  17. Khanlou H, Gathe J Jr, Schrader S, Towner W, Weinheimer S, Lewis S. Safety, efficacy, and pharmacokinetics of ibalizumab in treatment-experienced HIV-1 infected patients: a Phase 2b study. Abstract presented at: Interscience Conference on Antimicrobial Agents and Chemotherapy (ICAAC); September 17-20, 2011; Chicago, IL; Abstract H2-794b. Available at: http://www.abstractsonline.com/Plan/ViewAbstract.aspx?sKey=553b562f-106a-48ff-b263-3cf82d20946e&cKey=214ca279-ad2f-4c51-8226-6747ca35bbab&mKey=%7b0C918954-D607-46A7-8073-44F4B537A439%7d. Last accessed on November 3, 2017.

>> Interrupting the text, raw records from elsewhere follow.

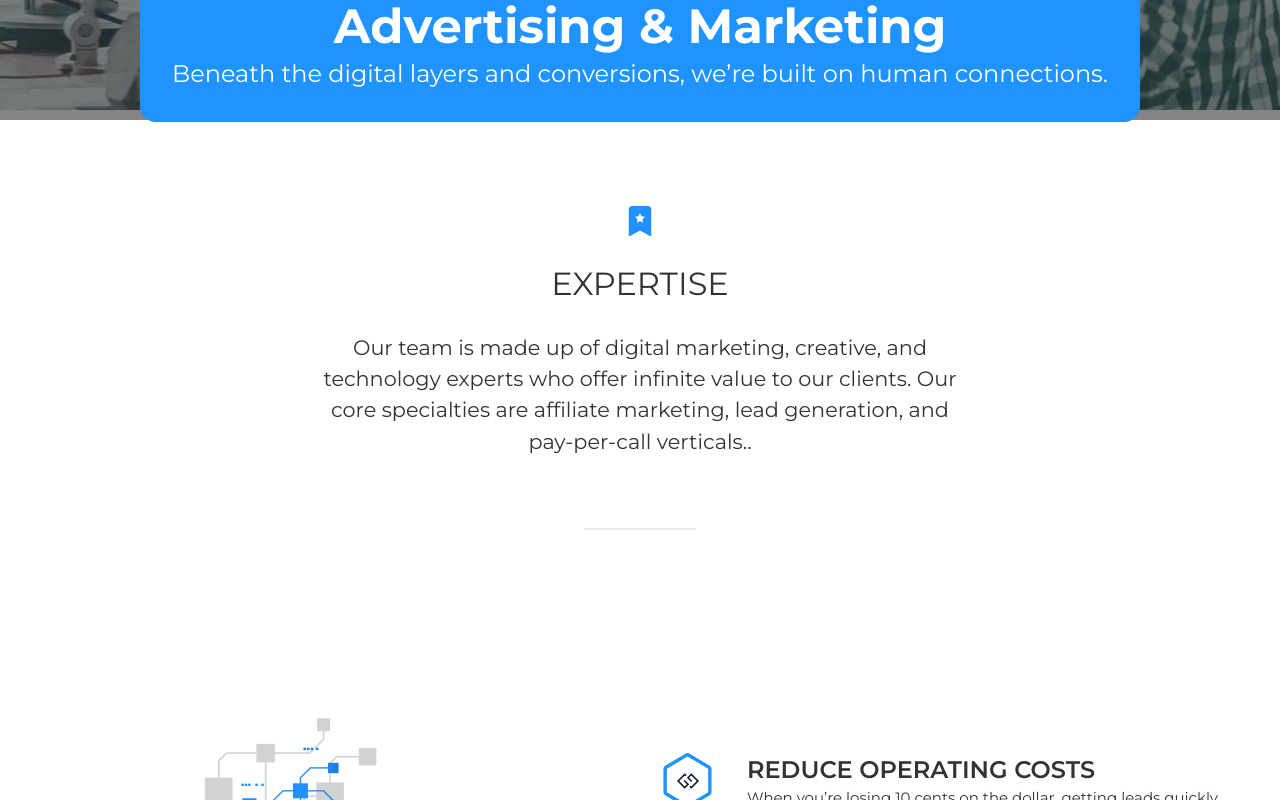
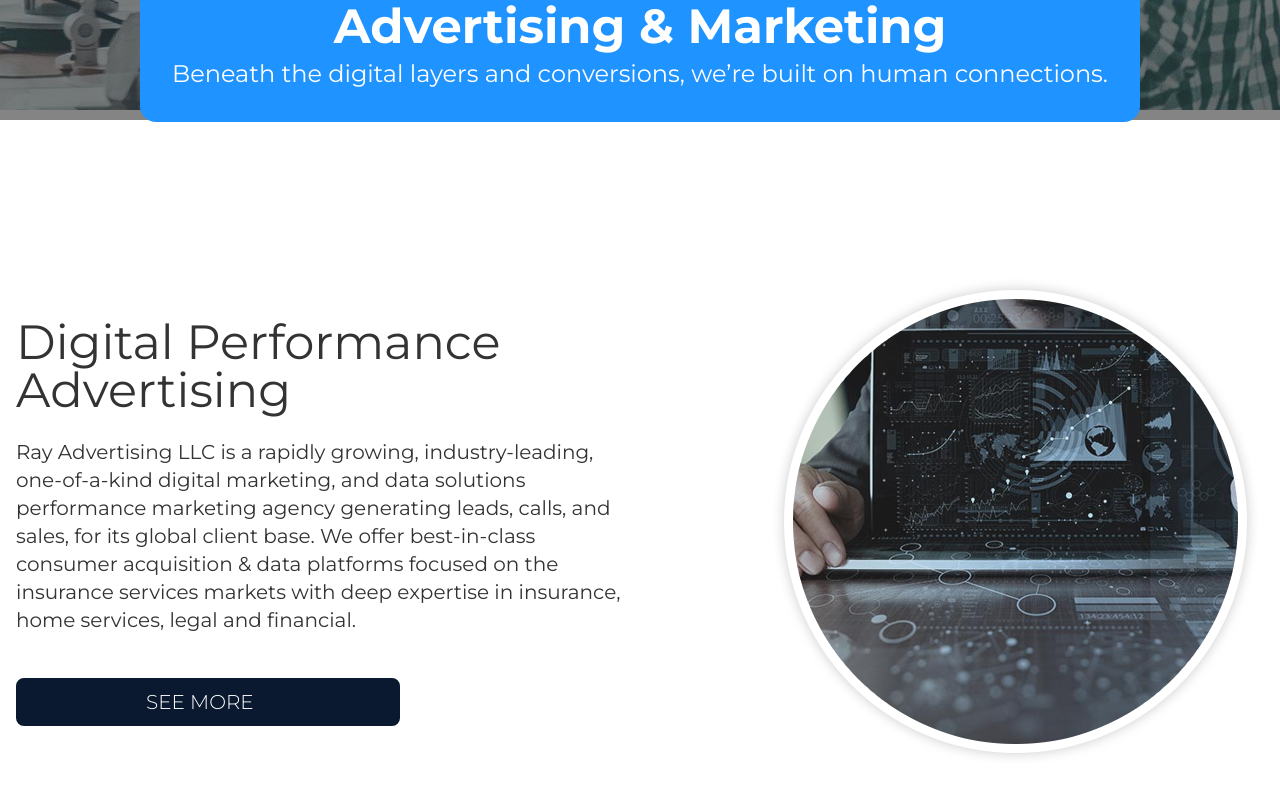
Before and after one commit to nosianuri/ray-advertising, a React (Create React App) app: page /expertise in a window 1280 px wide. Shown: the part 520-1320 px from the top of the page. Built offline with nearby package versions, Linux system fonts and the light colour scheme.

Commit message:
Added Experts part

```diff
--- a/src/components/features/Features.js
+++ b/src/components/features/Features.js
@@ -16,7 +16,7 @@
   }, []);
   return (
     <div id="features">
-      <div className="features mt-16">
+      <div className="features">
         <div className="title">
         <div className="flex justify-center">
         <BsFillBookmarkStarFill color="#1f93ff" size={30} />
@@ -51,7 +51,7 @@
           <div class="hero-content flex-col lg:flex-row">
             <img src={phoneFeatures} alt="phone" class="mx-w-sm rounded-lg " data-aos="fade-right" />
             <div>
-              <div className="features-right lg:pl-32" data-aos="fade-left">
+              <div className="features-right lg:pl-32" >
                 {FeatureList.map((feature) => (
                   <Feature
                     key={feature.id}
--- a/src/pages/expertise/Expertise.js
+++ b/src/pages/expertise/Expertise.js
@@ -2,6 +2,7 @@
 import Features from '../../components/features/Features'
 import Services from '../home/Services'
 import EBaner from './EBaner'
+import MExpert from './MExpert'
 import Publisher from './Publisher'
 import TopText from './TopText'
 
@@ -10,6 +11,7 @@
     <div>
     <EBaner />
     <TopText />
+    <MExpert />
       <Features />
       <Publisher />
     </div>
--- /dev/null
+++ b/src/pages/expertise/MExpert.js
@@ -0,0 +1,34 @@
+import React from 'react';
+import mexpert from "../../assets/triple-bottom-line.png"
+
+const MExpert = () => {
+  return (
+
+<div class="hero min-h-screen bg-white">
+  <div class="hero-content flex-col lg:flex-row-reverse">
+    <img src={mexpert} class=" rounded-lg " />
+    <div className='lg:pr-32 md:pr-16'>
+      <h1 class="lg:text-5xl lg:md text-2xl">Digital Performance Advertising </h1>
+      <p class="py-6 lg:text-xl md-text-xl text-sm">Ray Advertising LLC is a rapidly growing, industry-leading, one-of-a-kind digital marketing, and data solutions performance marketing agency generating leads, calls, and sales, for its global client base. We offer best-in-class consumer acquisition & data platforms focused on the insurance services markets with deep expertise in insurance, home services, legal and financial. </p>
+      <button class="btn btn-primary lg:px-32 text-xl font-large text-white border-2 border-blue  group relative flex items-center overflow-hidden lg:mt-5">
+      <span className='absolute left-0 w-full h-0 transition-all bg-blue opacity-100 group-hover:h-full group-hover:top-0 duration-400 ease'></span>
+      <span className='absolute right-0 flex items-center justify-start w-10 h-10 duration-300 transform translate-x-full group-hover:translate-x-0 ease'>
+        <svg className="w-5 h-5" fill="none" stroke='currentColor' viewBox='0 0 24 24' xmlns='http://www.w3.org/2000/svg'>
+          <path
+          strokeLinecap='round'
+          stroke-strokeLinejoin='round'
+          stroke-width="2"
+          d="M14 5l7 7m0 0l-7 7m7-7H3"
+          ></path>
+        </svg>
+      </span>
+        <span className='relative'><a className='rel' href="/about">SEE MORE</a></span>
+      </button>
+    </div>
+  </div>
+</div>
+
+  )
+}
+
+export default MExpert
```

  18. Lalezari, J. Primary efficacy endpoint and safety results of ibalizumab in a phase 3 study of heavily treatment-experienced patients with multi-drug resistant HIV-1 infection. IDWeek; October 26-30, 2016; New Orleans, LA. Levin: Conference Reports for National AIDS Treatment Advocacy Project (NATAP); 2016. Available at: http://www.natap.org/2016/IDSA/IDSA_06.htm. Last accessed on November 3, 2017.
  19. Lewis S, Fessel J, Emu B, et al. Long-acting ibalizumab in patients with multi-drug resistant HIV-1: a 24-week study. Poster presented at: Conference on Retroviruses and Opportunistic Infections (CROI); February 13-16, 2017; Seattle, Washington. Poster 449LB. Available at: http://www.croiconference.org/sites/default/files/posters-2017/449LB_Emu.pdf. Last accessed on November 3, 2017.
 

Last Reviewed: November 3, 2017